Spreading the word: how language can help L&D
Designing courses, curriculums and content for learners within your place of work is all very well, but what happens if that material simply sits on a learning system gathering (virtual) dust?
If you want to motivate people to use it, you need to change people’s perceptions of what L&D can actually do for them. And that’s where language can come in.
Shake off the language of L&D
Like pretty much any profession, L&D is up to its neck in acronyms, abbreviations and phrases that are – quite frankly – a little bit hard to make sense of.
Pulling 70:20:10 or SMART objectives or LNAs out of the bag might merit a badge of honour in some circles, but it’s certainly not going to help learning gain the respect of the very people it’s there to help: normal folks on the lookout for ways to do their job better.
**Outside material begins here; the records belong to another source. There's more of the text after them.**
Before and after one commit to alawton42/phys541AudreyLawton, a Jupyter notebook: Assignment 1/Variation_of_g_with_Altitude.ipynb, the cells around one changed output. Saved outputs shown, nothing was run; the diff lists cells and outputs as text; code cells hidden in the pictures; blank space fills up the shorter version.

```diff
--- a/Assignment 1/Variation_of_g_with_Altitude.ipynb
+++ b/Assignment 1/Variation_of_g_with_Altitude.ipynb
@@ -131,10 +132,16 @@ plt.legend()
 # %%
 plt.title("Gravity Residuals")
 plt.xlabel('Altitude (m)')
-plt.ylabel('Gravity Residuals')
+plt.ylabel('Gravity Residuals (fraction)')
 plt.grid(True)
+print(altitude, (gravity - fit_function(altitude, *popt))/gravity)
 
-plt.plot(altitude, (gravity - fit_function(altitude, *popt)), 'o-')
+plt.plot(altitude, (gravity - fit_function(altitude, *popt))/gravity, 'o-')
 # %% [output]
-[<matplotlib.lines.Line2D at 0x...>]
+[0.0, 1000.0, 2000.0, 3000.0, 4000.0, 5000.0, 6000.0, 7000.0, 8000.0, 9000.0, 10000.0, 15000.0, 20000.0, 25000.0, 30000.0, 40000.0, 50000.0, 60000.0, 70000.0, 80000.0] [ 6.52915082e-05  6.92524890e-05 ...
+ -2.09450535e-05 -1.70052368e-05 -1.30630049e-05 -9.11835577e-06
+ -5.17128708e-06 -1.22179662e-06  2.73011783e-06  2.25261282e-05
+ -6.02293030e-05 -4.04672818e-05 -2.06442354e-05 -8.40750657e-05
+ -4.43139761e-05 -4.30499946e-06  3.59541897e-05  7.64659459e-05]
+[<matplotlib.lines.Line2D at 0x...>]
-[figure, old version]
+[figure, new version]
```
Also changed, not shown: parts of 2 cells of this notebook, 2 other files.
When I work with L&D teams who are revamping the way they interact with the rest of the business, I start by putting their language under the microscope.
Just as Apple won’t sell me an iPhone by telling me it has fingerprint-resistant oleophobic coating on front, I’m not going to rush to sign up for a course about corruption in the workplace if it promises that at the end of it I’ll know how to protect information and how to access it with a view to continuity of evidence.
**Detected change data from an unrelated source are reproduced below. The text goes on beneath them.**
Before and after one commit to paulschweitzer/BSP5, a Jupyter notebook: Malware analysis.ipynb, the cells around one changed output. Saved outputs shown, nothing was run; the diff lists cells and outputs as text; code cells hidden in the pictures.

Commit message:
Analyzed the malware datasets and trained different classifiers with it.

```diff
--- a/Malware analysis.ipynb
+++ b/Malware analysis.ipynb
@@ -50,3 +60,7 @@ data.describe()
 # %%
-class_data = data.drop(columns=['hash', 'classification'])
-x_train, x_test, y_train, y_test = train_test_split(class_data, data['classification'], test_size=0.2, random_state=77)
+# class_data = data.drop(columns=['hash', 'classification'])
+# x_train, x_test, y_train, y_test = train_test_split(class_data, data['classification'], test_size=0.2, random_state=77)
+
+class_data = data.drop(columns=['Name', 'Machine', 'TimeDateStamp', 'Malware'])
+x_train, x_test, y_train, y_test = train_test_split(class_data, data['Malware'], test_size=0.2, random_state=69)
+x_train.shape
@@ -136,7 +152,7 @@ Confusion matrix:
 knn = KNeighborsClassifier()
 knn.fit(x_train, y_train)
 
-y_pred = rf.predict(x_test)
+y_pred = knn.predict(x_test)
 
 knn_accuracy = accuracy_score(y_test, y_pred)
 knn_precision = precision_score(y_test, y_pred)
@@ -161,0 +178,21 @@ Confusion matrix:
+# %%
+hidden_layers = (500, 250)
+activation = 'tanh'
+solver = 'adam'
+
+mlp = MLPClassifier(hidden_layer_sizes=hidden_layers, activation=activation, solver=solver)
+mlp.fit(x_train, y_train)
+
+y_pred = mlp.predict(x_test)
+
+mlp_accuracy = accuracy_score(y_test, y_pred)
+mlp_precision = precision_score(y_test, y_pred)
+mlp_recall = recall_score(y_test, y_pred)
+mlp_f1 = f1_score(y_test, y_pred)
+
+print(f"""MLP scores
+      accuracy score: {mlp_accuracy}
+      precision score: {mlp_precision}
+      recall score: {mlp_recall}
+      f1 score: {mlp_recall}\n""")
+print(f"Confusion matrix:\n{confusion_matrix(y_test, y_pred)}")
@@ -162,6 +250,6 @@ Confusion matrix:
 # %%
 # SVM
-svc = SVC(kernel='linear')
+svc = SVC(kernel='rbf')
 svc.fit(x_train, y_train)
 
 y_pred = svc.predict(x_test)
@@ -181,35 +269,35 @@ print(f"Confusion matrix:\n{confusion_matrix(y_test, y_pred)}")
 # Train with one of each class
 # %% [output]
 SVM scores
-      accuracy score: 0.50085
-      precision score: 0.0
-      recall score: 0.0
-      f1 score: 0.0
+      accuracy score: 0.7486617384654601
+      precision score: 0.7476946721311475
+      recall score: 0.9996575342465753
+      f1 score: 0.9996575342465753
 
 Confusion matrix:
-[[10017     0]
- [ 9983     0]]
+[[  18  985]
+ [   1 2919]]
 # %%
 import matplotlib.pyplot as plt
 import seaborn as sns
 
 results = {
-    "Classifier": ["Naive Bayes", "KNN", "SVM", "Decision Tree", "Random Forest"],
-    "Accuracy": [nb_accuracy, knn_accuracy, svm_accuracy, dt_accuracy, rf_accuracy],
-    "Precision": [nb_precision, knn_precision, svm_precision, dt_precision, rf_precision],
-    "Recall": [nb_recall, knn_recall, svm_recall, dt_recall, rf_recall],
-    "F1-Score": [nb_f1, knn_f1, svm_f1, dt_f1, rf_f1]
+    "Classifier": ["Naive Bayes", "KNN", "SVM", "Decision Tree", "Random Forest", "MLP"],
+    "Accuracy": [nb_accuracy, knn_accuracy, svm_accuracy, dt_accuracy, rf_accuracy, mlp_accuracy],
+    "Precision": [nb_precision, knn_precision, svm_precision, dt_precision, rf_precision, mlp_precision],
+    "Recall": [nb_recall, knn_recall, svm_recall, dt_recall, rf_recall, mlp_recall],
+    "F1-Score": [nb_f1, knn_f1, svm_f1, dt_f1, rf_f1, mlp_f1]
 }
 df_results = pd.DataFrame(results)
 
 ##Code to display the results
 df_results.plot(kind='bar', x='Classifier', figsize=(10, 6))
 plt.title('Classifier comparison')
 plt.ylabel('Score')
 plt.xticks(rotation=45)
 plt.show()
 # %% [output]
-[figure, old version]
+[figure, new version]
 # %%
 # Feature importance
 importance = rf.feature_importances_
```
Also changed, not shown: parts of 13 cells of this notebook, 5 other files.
I think L&D’s average learner cares less about broad learning objectives and more about what’s in it for them. I worked with an L&D team that changed the name of its mandatory training on ‘bribery in the workplace’ to the ‘keep you out of the clink’ course. I bet they’ve changed learners’ perceptions as a result. And raised a smile or two along the way.
Shake off the language of L&D, and you’ll have a much better chance of motivating people about what learning can do for them.
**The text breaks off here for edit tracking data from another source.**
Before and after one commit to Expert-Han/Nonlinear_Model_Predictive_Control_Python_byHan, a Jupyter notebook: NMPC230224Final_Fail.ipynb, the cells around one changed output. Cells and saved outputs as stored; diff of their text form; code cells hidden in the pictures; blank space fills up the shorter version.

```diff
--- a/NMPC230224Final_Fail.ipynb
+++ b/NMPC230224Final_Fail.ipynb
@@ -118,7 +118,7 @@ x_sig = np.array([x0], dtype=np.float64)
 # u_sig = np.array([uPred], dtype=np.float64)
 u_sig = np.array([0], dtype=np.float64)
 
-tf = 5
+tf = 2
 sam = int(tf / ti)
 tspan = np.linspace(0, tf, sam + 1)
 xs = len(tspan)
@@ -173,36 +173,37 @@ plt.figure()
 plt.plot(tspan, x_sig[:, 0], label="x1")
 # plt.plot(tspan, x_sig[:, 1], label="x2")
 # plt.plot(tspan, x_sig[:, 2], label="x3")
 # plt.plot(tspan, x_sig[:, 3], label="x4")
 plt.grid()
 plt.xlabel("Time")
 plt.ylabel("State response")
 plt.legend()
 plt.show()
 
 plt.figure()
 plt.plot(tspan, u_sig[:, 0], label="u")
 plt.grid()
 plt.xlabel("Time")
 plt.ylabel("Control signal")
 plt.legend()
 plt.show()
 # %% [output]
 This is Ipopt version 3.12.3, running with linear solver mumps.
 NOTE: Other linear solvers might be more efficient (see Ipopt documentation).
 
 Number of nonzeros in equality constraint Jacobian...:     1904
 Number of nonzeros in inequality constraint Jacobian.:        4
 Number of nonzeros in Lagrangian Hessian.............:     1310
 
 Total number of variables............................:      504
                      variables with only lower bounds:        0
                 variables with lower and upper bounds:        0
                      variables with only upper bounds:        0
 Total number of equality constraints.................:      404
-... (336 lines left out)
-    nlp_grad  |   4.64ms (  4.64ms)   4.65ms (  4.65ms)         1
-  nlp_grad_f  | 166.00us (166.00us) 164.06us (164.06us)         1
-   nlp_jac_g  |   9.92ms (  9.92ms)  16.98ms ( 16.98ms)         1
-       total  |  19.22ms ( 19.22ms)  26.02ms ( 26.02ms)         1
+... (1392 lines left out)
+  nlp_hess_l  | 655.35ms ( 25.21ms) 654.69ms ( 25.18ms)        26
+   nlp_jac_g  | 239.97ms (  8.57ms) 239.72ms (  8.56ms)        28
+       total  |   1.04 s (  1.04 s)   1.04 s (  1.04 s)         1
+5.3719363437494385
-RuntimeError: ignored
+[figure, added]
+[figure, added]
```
Make it personal
Here’s the thing: we’ve got a much better chance of motivating people if they can see a direct connection between what they’re learning and what they do. So rather than positioning training on some higher plane, make it personal.
What does it mean to someone in the warehouse, the call centre or at reception? How will doing this particular workshop or using this checklist or resource help them get a new skill, or polish one they already have? How can it help them in the job they’re doing now? And will it help them do the job they’d like to have in a year’s time?
You’ll get a better response if you think of just one reader.
When I run writing workshops, I push people to focus on who their reader is. To really step into their shoes: how are they feeling? Will they be reading your words on a four-inch screen on a crowded train or while swivelling on a chair at their desk?
Even if your words – about new training programmes or away-days or learning platforms – are heading to many people, you’ll get a better response if you think of just one reader.
So find a link between that big picture stuff – your brand’s purpose, vision or values – and a real person standing in front of you in the queue for a coffee. If a message feels personal, then you’re much more likely to draw your reader in.
Get people talking about it
I’ve been thinking about learning Portuguese for a while now. My local college offers some evening courses, and a couple of times a year a brochure comes through the letterbox. I’ve seen posters in the library and thought about signing up. But I never have.
Instead I’ve started dabbling with Duolingo. Not because I saw an ad. But because I kept on looking at the screen of someone who sits behind me at work and wondered why he was playing around with French verbs most lunchtimes. I asked what he was up to and he told me about it. So I thought I’d give it a try myself.
There’s no hard sell. No dense grammatical mazes to wade through. And definitely no learning objectives. Just an app that someone told me about in passing, and I tried out for myself. And you know what? It’s good.
Now think about the kinds of learning you’ve got at work. What’s the likelihood of someone peering over a colleague’s shoulder because they’re curious about what they’re doing on the learning management system?
We’re obsessed with what other people have to say about stuff
Getting people to talk about what L&D can bring to the rest of the business is a sure-fire way of promoting what’s available. You see, we’re obsessed with what other people have to say about stuff (unless we know they’re the person doing the selling, and then we get cynical).
Even if I’m only buying a pair of headphones on Amazon, I’ll scour through the reviewers’ comments before I buy. Bizarrely, I’m a thousand times more likely to believe Tony from Newcastle than I am to believe Sony.
Similarly, after running a session on storyboarding, one client invited participants to say what they thought of it on camera afterwards. The ‘happy sheets’ L&D typically uses for feedback stay in a filing cabinet somewhere. These ‘happy video clips’ doubled up as a movie trailer for the course.
We can’t force people to talk about what we’re up to in L&D. But if we create content that’s personal, easy for them to make sense of, and even interesting, then we’ve got a much better chance that our colleagues will talk about it without us even asking.
Georgina Bromwich is a writer and trainer at language consultancy, The Writer.